/usr/local which is currently facing something like 13 Go of various stuff. Yes, it would need to be refreshed more often :-)
I recently stopped using Apple Mail to archive or even process my emails, and I'm now saving them on my HD with offlineimap. I can search and read them using mu at the command-line or directly from Emacs using
I have been using Safari since my first Mac back in 2005, but I am now using Chrome. I just find it more simple and less greedy in terms of RAM. I used to have Gmail opened all time but I occasionally have two or three extra tabs opened at once: Feedly (now that Google Reader is dead), Cross Validated, and a Google page. And when I get bored or want to check how accessible a website is, I just use links for browsing. I bookmark a lot of webpages on my HD or saved links via http://bit.ly. I use Twitter as my main social network, in concert with Prismatic and Feedly, usually to share interesting news I found while reading or browsing. I do not have a Facebook account and I do not use Google+.
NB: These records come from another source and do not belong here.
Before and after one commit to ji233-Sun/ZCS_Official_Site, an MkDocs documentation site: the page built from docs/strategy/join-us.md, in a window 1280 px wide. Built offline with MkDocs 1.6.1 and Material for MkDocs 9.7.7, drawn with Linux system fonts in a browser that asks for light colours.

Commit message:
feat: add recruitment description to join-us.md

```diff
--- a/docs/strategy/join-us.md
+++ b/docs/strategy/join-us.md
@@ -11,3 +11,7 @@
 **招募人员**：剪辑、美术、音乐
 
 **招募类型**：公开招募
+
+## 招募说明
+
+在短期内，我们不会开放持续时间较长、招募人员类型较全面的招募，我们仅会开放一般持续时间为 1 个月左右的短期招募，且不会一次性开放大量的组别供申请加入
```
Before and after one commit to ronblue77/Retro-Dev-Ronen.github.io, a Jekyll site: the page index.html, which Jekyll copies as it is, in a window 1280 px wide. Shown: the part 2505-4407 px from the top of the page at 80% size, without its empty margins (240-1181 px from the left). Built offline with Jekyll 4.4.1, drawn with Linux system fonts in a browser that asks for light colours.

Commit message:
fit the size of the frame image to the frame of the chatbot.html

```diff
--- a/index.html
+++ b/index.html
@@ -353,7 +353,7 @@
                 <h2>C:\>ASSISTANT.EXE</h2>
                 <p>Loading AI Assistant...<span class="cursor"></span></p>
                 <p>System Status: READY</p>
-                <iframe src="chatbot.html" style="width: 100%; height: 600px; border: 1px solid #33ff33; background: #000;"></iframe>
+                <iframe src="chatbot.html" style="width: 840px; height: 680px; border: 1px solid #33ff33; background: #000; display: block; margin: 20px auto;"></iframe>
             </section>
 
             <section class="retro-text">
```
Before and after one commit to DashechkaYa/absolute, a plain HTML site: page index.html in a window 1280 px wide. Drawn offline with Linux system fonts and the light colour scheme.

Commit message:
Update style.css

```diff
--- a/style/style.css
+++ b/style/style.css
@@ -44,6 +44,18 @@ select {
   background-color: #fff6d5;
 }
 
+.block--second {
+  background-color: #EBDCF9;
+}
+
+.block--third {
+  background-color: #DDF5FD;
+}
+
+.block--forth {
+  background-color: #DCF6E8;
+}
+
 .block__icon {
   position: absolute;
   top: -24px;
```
I spend most of my days typing commands in iTerm2, using zsh as my main shell interpreter with a very basic setup based on oh-my-zsh. I may run a shell directly from Emacs, though. I use sed (and more rarely awk) and Bash scripts for interactive processing of data or text files. I'm happy with the GNU coreutils and Scientific Library, although I don't really like what Richard Stallman has to say at times. My text editor and personal psychotherapist is GNU Emacs, and I used it for almost everything. I tried other software (TextMate, TextMate 2, Sublime, vi) but none offered me the freedom and simplicity of Emacs UI. Depending on my mood, I may run Emacs in Cocoa or cli-mode. I try to keep my own workflow as clean and reusable as possible with Makefile and version control systems (usually, Git), although I often end up thinking that a good workflow would better be: Do as I say not as I do.
I take notes using plain ASCII text, or Markdown (with Marked.app as my main previewer). Most of my reports, articles, posters, or handouts are written using LaTeX or ConTeXt, but I often write directly in Markdown and I let Pandoc post-process them. I also like Sweave, noweb, knitr, and Pweave a lot.